Last Wednesday, I shared with you some principles from Sam Rainer’s book Obstacles in the Established Church and why some in those established churches resist change.
Today, I want to share three principles from Rainer’s book on the important not just of change, but the pace at which leaders make changes.
If you find yourself brand new at a church (within the first six months, say), keep these principles in mind:
- Move quickly through change with doctrine and discipline issues.
- Move slowly through change in stages with structural, staff, and non-biblical issues.
- Move slowly through change if it’s your first church.
This quote is absolute gold:

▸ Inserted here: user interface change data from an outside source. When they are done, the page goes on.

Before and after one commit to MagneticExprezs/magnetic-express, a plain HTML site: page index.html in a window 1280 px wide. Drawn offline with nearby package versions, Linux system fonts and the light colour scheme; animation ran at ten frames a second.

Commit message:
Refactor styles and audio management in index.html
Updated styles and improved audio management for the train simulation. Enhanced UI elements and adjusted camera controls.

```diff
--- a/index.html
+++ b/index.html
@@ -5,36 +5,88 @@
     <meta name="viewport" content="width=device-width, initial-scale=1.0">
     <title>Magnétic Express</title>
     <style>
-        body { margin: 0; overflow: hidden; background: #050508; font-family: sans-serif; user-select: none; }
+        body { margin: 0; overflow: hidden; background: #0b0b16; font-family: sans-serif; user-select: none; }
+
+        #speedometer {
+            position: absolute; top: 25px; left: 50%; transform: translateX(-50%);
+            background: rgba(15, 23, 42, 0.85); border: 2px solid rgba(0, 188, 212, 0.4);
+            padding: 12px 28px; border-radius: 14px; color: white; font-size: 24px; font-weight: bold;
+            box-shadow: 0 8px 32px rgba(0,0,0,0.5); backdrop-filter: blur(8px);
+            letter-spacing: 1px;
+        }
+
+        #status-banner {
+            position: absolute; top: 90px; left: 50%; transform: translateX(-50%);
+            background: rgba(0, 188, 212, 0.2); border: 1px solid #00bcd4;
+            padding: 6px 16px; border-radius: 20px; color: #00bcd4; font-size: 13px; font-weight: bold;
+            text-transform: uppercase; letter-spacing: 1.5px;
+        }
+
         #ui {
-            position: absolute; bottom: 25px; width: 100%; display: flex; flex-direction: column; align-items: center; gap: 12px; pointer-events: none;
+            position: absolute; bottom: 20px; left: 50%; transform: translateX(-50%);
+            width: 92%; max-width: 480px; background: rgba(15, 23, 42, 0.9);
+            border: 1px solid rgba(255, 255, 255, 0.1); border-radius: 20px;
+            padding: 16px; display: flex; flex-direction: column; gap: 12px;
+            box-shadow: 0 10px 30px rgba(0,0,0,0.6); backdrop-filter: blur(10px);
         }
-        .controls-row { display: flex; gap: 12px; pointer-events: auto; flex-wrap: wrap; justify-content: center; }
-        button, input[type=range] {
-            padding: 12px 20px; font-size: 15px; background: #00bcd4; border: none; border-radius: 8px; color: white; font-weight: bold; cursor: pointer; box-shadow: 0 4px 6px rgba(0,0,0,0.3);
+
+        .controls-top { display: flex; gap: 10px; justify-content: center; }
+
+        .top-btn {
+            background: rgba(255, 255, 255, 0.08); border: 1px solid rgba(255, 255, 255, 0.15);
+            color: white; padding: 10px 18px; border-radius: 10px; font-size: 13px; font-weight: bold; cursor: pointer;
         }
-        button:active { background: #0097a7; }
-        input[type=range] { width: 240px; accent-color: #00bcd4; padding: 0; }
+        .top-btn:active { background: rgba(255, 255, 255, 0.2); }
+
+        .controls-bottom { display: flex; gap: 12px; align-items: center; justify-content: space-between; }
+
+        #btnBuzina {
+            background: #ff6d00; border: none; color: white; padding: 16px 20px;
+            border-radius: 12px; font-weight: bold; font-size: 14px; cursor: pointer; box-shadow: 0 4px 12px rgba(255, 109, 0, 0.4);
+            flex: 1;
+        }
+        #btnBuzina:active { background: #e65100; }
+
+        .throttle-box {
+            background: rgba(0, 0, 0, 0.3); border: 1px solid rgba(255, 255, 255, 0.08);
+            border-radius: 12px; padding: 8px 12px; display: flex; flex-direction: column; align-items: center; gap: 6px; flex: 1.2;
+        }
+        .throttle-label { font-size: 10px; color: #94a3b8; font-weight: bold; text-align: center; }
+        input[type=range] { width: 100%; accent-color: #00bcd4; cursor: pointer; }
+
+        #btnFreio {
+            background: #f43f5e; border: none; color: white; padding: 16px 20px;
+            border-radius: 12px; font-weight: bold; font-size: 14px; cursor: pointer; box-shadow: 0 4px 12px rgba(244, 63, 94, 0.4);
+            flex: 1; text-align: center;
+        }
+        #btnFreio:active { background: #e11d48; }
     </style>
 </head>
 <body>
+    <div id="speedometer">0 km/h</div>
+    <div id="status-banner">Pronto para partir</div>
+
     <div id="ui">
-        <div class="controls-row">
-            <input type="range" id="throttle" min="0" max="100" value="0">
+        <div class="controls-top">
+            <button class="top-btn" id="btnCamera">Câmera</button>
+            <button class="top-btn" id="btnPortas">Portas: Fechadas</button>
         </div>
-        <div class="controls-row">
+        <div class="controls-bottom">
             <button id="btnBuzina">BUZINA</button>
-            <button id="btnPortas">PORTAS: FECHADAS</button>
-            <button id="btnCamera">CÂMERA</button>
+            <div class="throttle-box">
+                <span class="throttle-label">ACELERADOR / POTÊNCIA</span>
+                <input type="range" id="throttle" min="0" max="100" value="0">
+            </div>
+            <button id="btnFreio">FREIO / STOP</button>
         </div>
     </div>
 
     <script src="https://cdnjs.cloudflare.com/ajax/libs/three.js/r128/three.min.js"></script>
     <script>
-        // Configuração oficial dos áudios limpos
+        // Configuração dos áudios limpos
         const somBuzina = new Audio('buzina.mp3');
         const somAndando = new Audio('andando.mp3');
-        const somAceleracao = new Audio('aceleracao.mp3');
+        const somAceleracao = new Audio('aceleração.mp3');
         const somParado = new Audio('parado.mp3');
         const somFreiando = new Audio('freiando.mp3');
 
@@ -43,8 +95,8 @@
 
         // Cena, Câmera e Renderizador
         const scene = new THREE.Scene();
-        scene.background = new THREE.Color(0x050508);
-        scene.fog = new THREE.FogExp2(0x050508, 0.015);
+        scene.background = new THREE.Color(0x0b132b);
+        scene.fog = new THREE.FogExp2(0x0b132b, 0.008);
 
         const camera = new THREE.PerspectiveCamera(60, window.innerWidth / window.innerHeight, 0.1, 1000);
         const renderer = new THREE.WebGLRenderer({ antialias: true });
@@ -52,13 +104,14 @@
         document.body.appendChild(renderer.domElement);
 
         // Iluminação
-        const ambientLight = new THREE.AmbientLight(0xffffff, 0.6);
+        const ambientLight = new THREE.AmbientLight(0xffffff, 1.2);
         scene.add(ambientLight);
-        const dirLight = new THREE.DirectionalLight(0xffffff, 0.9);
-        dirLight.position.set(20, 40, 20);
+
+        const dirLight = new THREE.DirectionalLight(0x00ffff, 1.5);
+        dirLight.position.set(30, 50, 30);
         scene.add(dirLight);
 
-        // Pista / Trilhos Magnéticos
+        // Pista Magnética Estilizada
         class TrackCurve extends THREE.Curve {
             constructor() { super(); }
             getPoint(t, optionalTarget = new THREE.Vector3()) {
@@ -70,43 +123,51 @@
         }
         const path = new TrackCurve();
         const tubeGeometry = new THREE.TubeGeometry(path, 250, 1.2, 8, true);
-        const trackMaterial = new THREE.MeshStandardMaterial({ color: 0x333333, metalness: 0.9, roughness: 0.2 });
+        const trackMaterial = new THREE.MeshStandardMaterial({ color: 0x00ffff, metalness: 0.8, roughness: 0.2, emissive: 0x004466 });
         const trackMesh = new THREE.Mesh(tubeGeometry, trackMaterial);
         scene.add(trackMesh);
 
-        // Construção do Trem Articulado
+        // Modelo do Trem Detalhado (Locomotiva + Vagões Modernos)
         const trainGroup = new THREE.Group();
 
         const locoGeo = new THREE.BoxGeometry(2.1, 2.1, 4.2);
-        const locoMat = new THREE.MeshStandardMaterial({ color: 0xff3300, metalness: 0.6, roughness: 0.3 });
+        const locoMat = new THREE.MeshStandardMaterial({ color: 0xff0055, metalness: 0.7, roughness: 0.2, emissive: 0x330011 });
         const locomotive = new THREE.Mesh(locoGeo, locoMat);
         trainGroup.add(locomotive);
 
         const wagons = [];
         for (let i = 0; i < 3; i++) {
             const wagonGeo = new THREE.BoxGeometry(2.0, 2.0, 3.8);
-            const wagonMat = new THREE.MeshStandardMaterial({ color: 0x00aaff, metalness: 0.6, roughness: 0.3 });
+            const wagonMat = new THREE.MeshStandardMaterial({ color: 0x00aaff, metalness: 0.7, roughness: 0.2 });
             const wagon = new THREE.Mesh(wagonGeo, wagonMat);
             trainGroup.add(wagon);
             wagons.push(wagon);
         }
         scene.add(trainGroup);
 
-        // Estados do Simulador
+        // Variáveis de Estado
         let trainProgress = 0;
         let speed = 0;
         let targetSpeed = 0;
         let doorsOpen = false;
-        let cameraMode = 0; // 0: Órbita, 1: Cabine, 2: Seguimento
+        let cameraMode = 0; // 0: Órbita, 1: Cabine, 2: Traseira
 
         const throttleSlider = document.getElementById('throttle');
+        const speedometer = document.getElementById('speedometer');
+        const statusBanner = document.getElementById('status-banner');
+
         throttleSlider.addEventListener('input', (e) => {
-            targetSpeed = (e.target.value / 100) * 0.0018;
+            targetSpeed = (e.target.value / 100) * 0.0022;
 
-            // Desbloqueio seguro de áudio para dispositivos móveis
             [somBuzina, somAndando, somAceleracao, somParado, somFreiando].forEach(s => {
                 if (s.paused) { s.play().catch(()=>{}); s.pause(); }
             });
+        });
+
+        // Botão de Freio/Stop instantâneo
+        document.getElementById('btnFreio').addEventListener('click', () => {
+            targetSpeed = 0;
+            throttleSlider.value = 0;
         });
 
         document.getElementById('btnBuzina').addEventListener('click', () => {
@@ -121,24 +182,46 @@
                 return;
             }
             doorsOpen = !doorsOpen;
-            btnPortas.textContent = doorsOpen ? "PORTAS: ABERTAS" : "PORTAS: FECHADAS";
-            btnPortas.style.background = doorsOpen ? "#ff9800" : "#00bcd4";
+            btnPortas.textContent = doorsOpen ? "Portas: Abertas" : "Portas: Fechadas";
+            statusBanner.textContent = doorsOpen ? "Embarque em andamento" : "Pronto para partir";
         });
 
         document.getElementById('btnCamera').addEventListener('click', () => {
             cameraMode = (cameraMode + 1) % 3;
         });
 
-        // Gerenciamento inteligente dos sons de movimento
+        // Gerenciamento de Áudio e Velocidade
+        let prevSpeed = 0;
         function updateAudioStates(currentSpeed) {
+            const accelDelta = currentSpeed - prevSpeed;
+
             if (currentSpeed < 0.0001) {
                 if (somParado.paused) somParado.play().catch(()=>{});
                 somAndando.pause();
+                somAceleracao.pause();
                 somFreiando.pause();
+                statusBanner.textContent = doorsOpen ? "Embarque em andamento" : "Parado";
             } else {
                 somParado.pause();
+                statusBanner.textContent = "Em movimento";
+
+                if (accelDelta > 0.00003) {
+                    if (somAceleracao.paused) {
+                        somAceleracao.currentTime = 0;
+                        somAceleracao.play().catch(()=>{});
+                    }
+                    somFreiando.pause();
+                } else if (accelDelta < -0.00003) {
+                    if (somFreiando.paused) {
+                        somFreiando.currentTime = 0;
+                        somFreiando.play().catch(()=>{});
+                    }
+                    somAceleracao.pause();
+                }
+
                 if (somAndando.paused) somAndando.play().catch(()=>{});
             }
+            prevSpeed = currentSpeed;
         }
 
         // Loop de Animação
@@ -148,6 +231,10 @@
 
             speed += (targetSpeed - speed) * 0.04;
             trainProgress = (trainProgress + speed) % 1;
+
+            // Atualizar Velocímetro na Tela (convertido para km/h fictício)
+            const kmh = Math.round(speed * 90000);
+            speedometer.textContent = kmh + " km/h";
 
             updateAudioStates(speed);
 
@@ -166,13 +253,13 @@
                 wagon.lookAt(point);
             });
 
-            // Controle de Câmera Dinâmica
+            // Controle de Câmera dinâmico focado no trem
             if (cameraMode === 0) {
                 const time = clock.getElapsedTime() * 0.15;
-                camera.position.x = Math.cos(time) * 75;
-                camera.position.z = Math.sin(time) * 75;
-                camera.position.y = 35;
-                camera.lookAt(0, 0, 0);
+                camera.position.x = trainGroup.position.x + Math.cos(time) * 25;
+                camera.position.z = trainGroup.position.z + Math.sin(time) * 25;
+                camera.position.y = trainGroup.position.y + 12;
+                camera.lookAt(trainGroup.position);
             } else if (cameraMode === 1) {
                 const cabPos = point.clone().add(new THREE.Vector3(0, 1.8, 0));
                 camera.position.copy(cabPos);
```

Change is not the most important role for church leaders. Don’t attempt change if you haven’t learned to love the people of the church and the community. If you haven’t had supper with a dozen members, you’re not ready to lead change. If you don’t know the name of the deacon’s chairman’s spouse, you’re not ready to lead change. If you can’t succinctly describe your group structure, you’re not ready to lead change. You cannot lead a church forward unless you love your church where it is now, not where you hope it will be in the future. Change is important. But true change does not happen without love (emphasis mine)(p.28).